Revision tracking records:
------------------------------

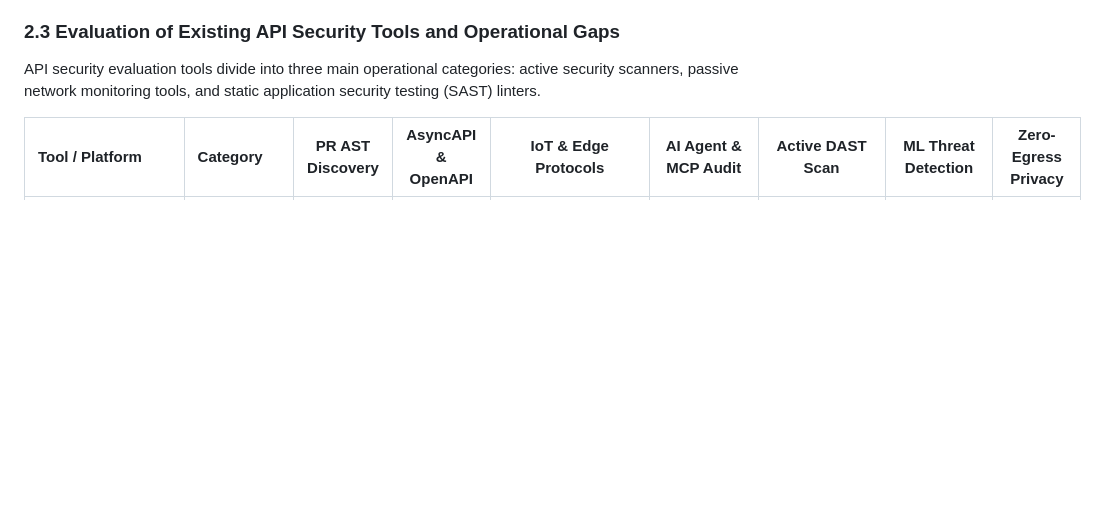
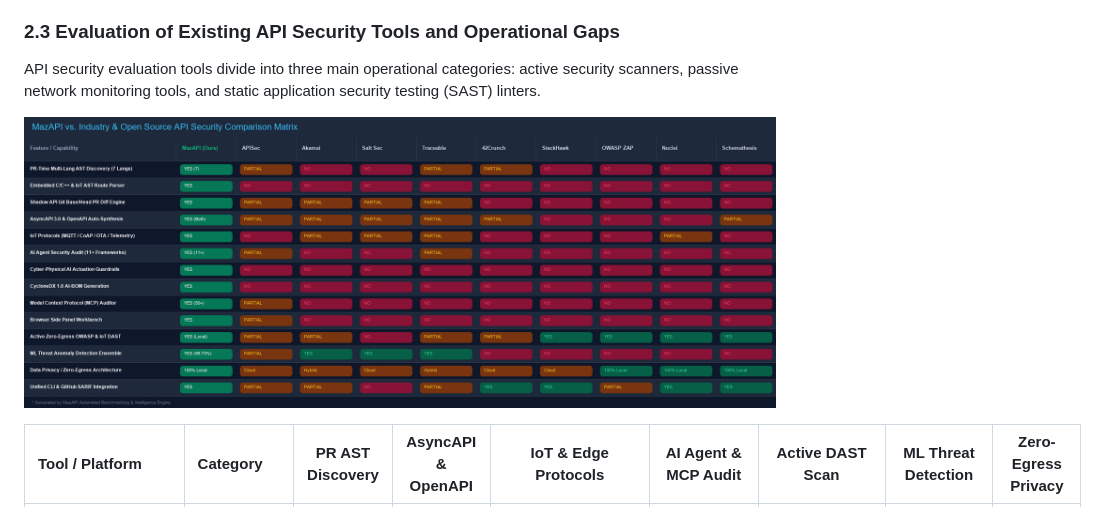
Before and after one commit to Mazonia/api-security, a Markdown page: MazAPI_Final_Report.md, the part around the change. Drawn GitHub-style; pictures changed too: visuals/12_feature_comparison_matrix.png (added); blank space fills up the shorter version.

```diff
--- a/MazAPI_Final_Report.md
+++ b/MazAPI_Final_Report.md
@@ -199,6 +199,8 @@ The Common Weakness Enumeration (CWE) provides unique identifiers for software w
 ### 2.3 Evaluation of Existing API Security Tools and Operational Gaps
 
 API security evaluation tools divide into three main operational categories: active security scanners, passive network monitoring tools, and static application security testing (SAST) linters.
+
+![Feature Comparison Matrix Graphic](visuals/12_feature_comparison_matrix.png)
 
 | Tool / Platform | Category | PR AST Discovery | AsyncAPI & OpenAPI | IoT & Edge Protocols | AI Agent & MCP Audit | Active DAST Scan | ML Threat Detection | Zero-Egress Privacy |
 | :--- | :--- | :---: | :---: | :---: | :---: | :---: | :---: | :---: |
```
Also changed, not shown: README.md (+2 -0 lines), 1 other file.
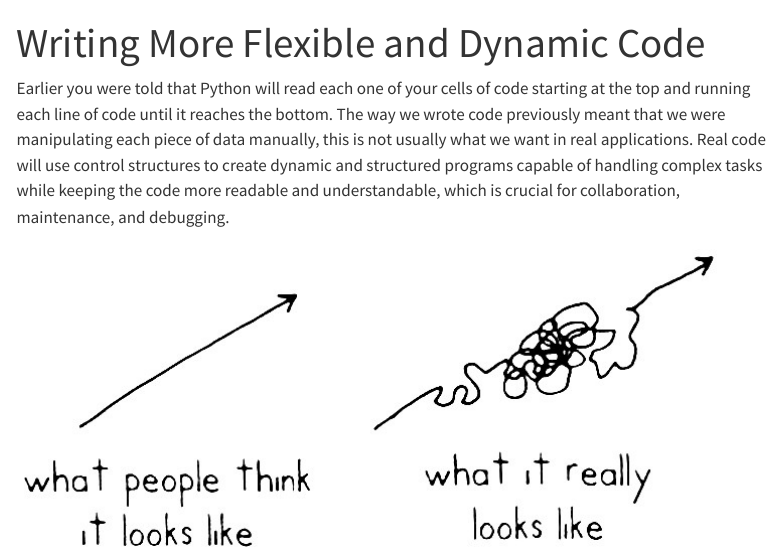
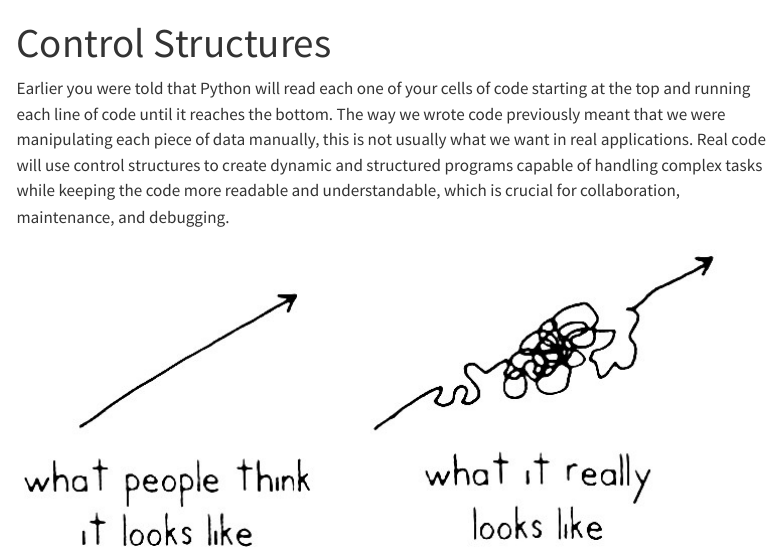
Before and after one commit to Bristol-Training/intro-python-1, a Quarto document (pages/050-control-structures.qmd): the page in a window 1100 px wide, from its top. Rendered offline with R 4.5, knitr and Pandoc in place of Quarto, with nearby package versions; menus at the side of the page are left out.

Commit message:
Update 050-control-structures.qmd

```diff
--- a/pages/050-control-structures.qmd
+++ b/pages/050-control-structures.qmd
@@ -1,5 +1,5 @@
 ---
-title: Writing More Flexible and Dynamic Code
+title: Control Structures
 ---
 
 Earlier you were told that Python will read each one of your cells of code starting at the top and running each line of code until it reaches the bottom. The way we wrote code previously meant that we were manipulating each piece of data manually, this is not usually what we want in real applications. Real code will use control structures to create dynamic and structured programs capable of handling complex tasks while keeping the code more readable and understandable, which is crucial for collaboration, maintenance, and debugging.
```
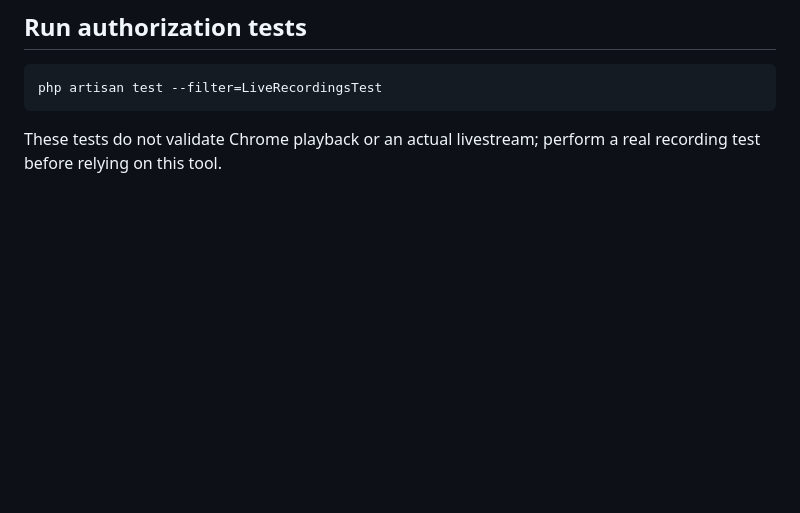
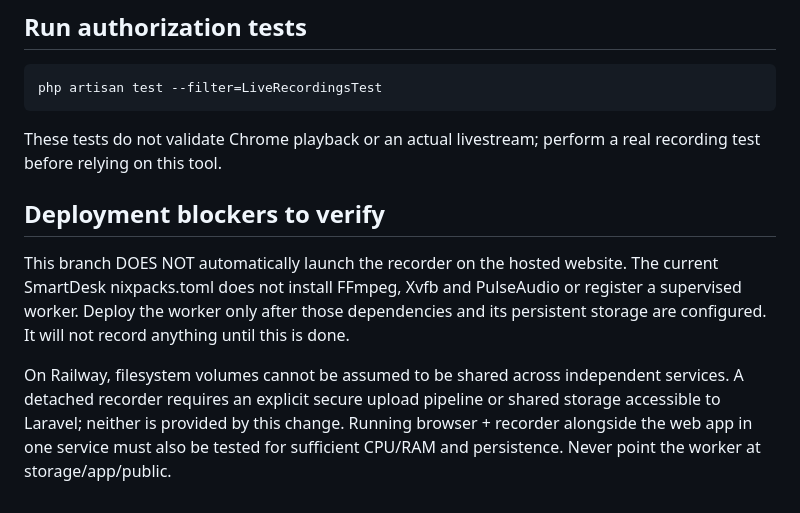
Before and after one commit to mashalhussain203-cmyk/SmartDesk, a Markdown page: scripts/live-recorder/README.md, the part around one of its changes. Drawn GitHub-style; blank space fills up the shorter version.

```diff
--- a/scripts/live-recorder/README.md
+++ b/scripts/live-recorder/README.md
@@ -46,3 +47,9 @@ For a short recording test, set LIVE_TEST_SECONDS=30 in the worker's environment
     php artisan test --filter=LiveRecordingsTest
 
 These tests do not validate Chrome playback or an actual livestream; perform a real recording test before relying on this tool.
+
+## Deployment blockers to verify
+
+This branch DOES NOT automatically launch the recorder on the hosted website. The current SmartDesk nixpacks.toml does not install FFmpeg, Xvfb and PulseAudio or register a supervised worker. Deploy the worker only after those dependencies and its persistent storage are configured. It will not record anything until this is done.
+
+On Railway, filesystem volumes cannot be assumed to be shared across independent services. A detached recorder requires an explicit secure upload pipeline or shared storage accessible to Laravel; neither is provided by this change. Running browser + recorder alongside the web app in one service must also be tested for sufficient CPU/RAM and persistence. Never point the worker at storage/app/public.
```
Also changed, not shown: other parts of scripts/live-recorder/README.md (+5 -4 lines).
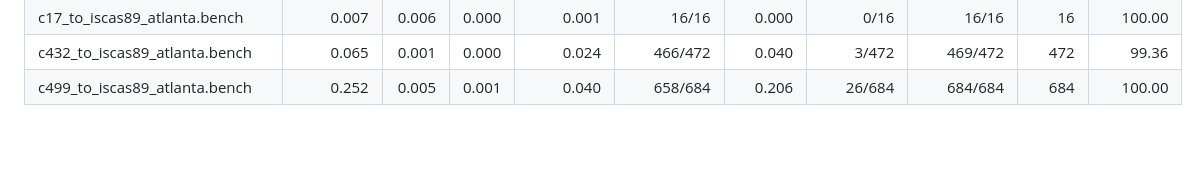
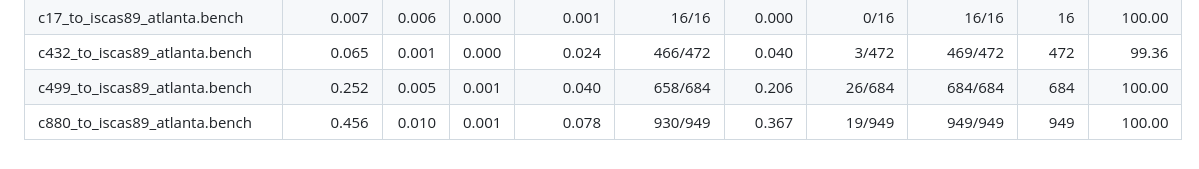
Before and after one commit to simotmm/atpg_rust_tesi, a Markdown page: atpg_rust/README.md, the part around the change. Rendered like a GitHub page.

Commit message:
add benchmark 880 in readme

```diff
--- a/atpg_rust/README.md
+++ b/atpg_rust/README.md
@@ -129,3 +129,4 @@ Options include `mode` (`rand` / `alg` / `both`), `sat_backend` (`varisat` or `b
 | c17_to_iscas89_atlanta.bench | 0.007 | 0.006 | 0.000 | 0.001 | 16/16 | 0.000 | 0/16 | 16/16 | 16 | 100.00 |
 | c432_to_iscas89_atlanta.bench | 0.065 | 0.001 | 0.000 | 0.024 | 466/472 | 0.040 | 3/472 | 469/472 | 472 | 99.36 |
 | c499_to_iscas89_atlanta.bench | 0.252 | 0.005 | 0.001 | 0.040 | 658/684 | 0.206 | 26/684 | 684/684 | 684 | 100.00 |
+| c880_to_iscas89_atlanta.bench | 0.456 | 0.010 | 0.001 | 0.078 | 930/949 | 0.367 | 19/949 | 949/949 | 949 | 100.00 |
```
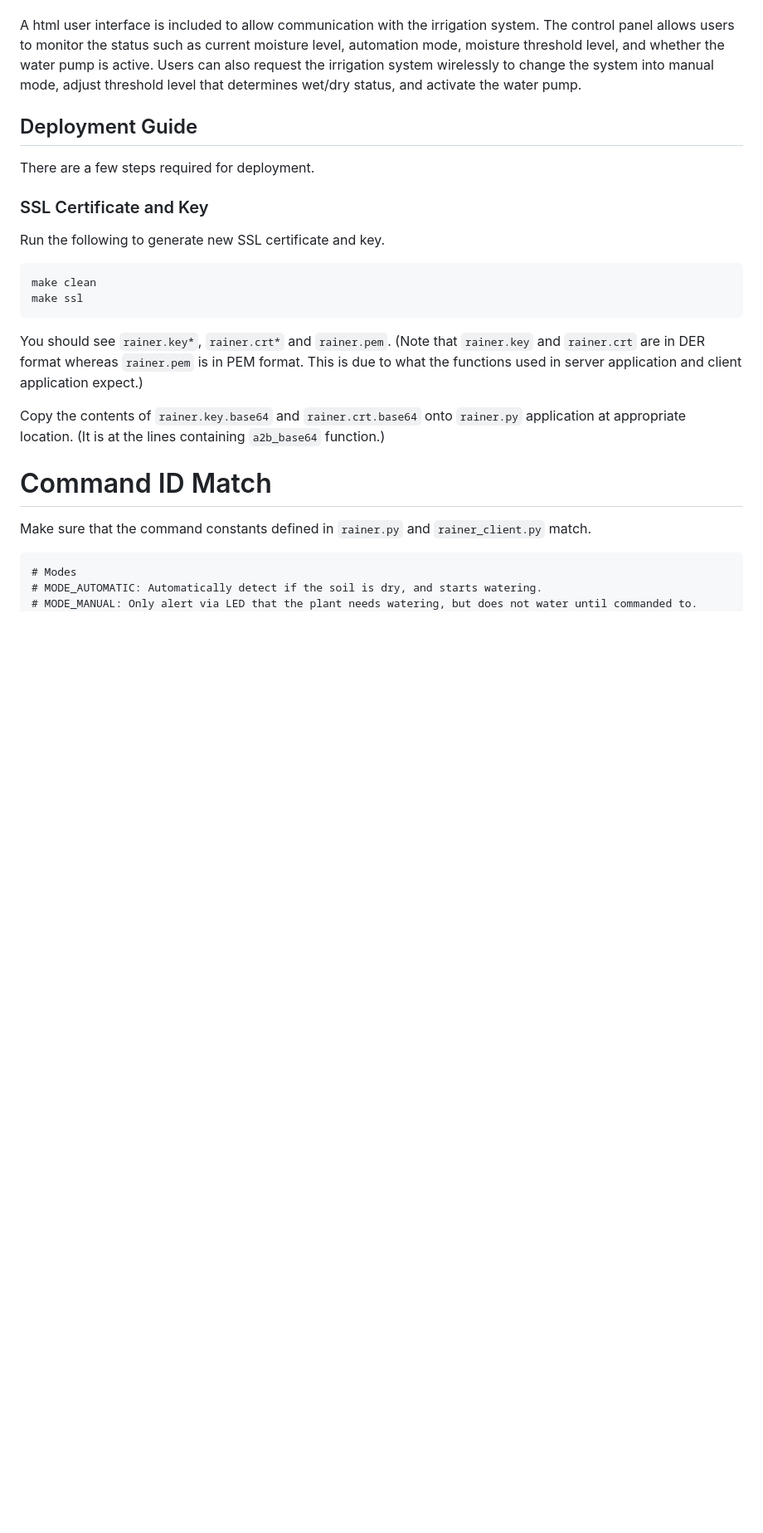
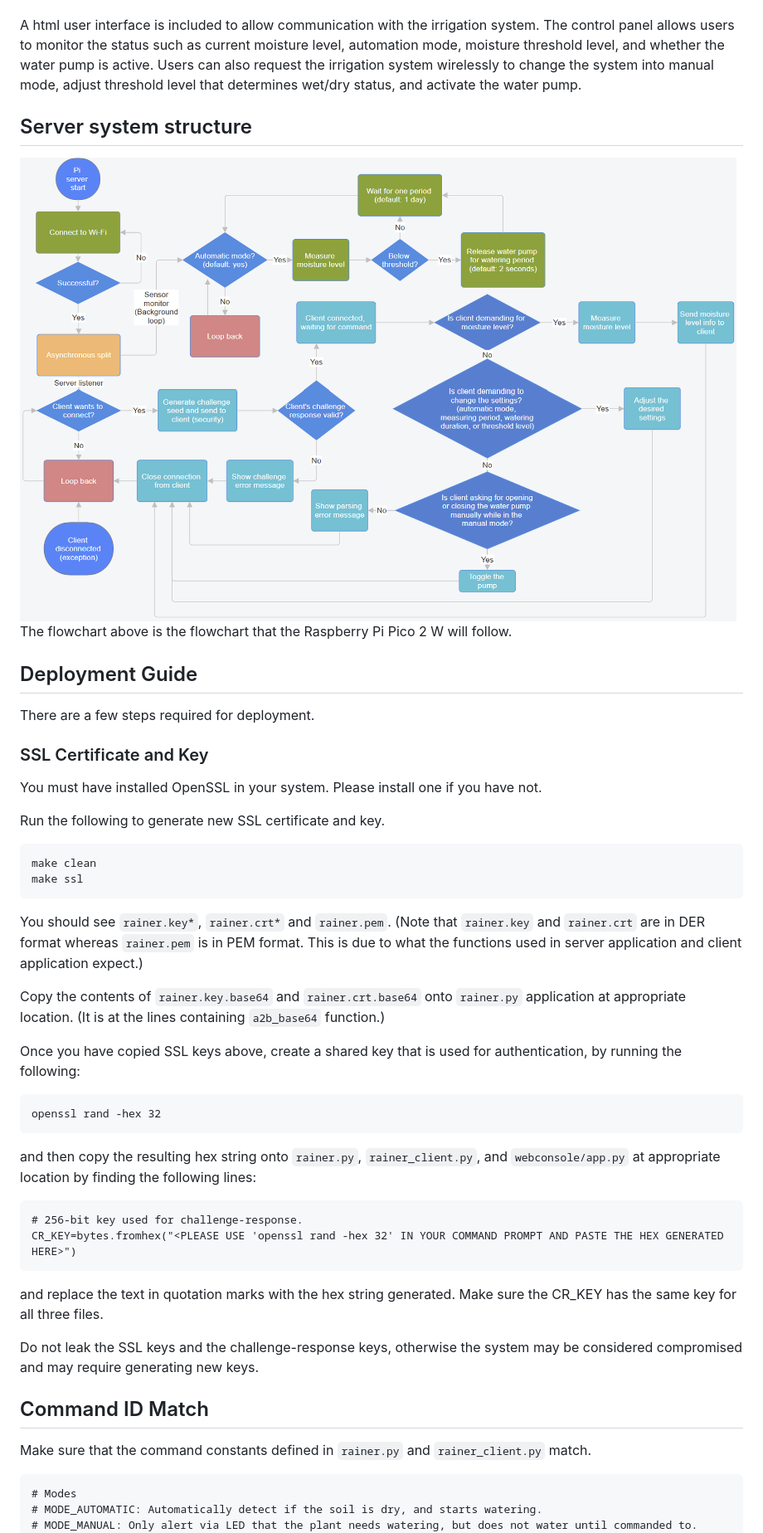
Before and after one commit to Ashley5478/EEEN30330_Project, a Markdown page: README.md, the part around one of its changes. Shown at 83% size. Drawn GitHub-style; blank space fills up the shorter version.

Commit message:
Enhance README with server structure and deployment details
Added server system structure section and updated deployment instructions.

````diff
--- a/README.md
+++ b/README.md
@@ -11,10 +11,15 @@ automation mode, moisture threshold level, and whether the water pump is active.
 Users can also request the irrigation system wirelessly to change the system into manual mode,
 adjust threshold level that determines wet/dry status, and activate the water pump.
 
+## Server system structure
+![alt text](https://github.com/Ashley5478/EEEN30330_Project/blob/main/Server_flowchart.png?raw=true)
+The flowchart above is the flowchart that the Raspberry Pi Pico 2 W will follow.
 
 ## Deployment Guide
 There are a few steps required for deployment.
 ### SSL Certificate and Key
+You must have installed OpenSSL in your system. Please install one if you have not.
+
 Run the following to generate new SSL certificate and key.
 ```
 make clean
@@ -27,7 +32,21 @@ This is due to what the functions used in server application and client applicat
 Copy the contents of `rainer.key.base64` and `rainer.crt.base64` onto `rainer.py` application at appropriate location.
 (It is at the lines containing `a2b_base64` function.)
 
-# Command ID Match
+Once you have copied SSL keys above, create a shared key that is used for authentication, by running the following:
+```
+openssl rand -hex 32
+```
+and then copy the resulting hex string onto `rainer.py`, `rainer_client.py`, and `webconsole/app.py` at appropriate location by finding the following lines:
+```
+# 256-bit key used for challenge-response.
+CR_KEY=bytes.fromhex("<PLEASE USE 'openssl rand -hex 32' IN YOUR COMMAND PROMPT AND PASTE THE HEX GENERATED HERE>")
+```
+and replace the text in quotation marks with the hex string generated. Make sure the CR_KEY has the same key for all three files.
+
+Do not leak the SSL keys and the challenge-response keys, otherwise the system may be considered compromised and may require generating new keys.
+
+
+## Command ID Match
 Make sure that the command constants defined in `rainer.py` and `rainer_client.py` match.
 ```
 # Modes
````
Also changed, not shown: other parts of README.md (+1 -1 lines).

------------------------------

#### EXERCISE:
Which of the lines in the data hold the string "that"? Report each of them by copying it.

#### RESULT FOR THIS EXERCISE:
 Earlier you were told that Python will read each one of your cells of code starting at the top and running each line of code until it reaches the bottom. The way we wrote code previously meant that we were manipulating each piece of data manually, this is not usually what we want in real applications. Real code will use control structures to create dynamic and structured programs capable of handling complex tasks while keeping the code more readable and understandable, which is crucial for collaboration, maintenance, and debugging.
 adjust threshold level that determines wet/dry status, and activate the water pump.
+The flowchart above is the flowchart that the Raspberry Pi Pico 2 W will follow.
+Once you have copied SSL keys above, create a shared key that is used for authentication, by running the following:
 Make sure that the command constants defined in `rainer.py` and `rainer_client.py` match.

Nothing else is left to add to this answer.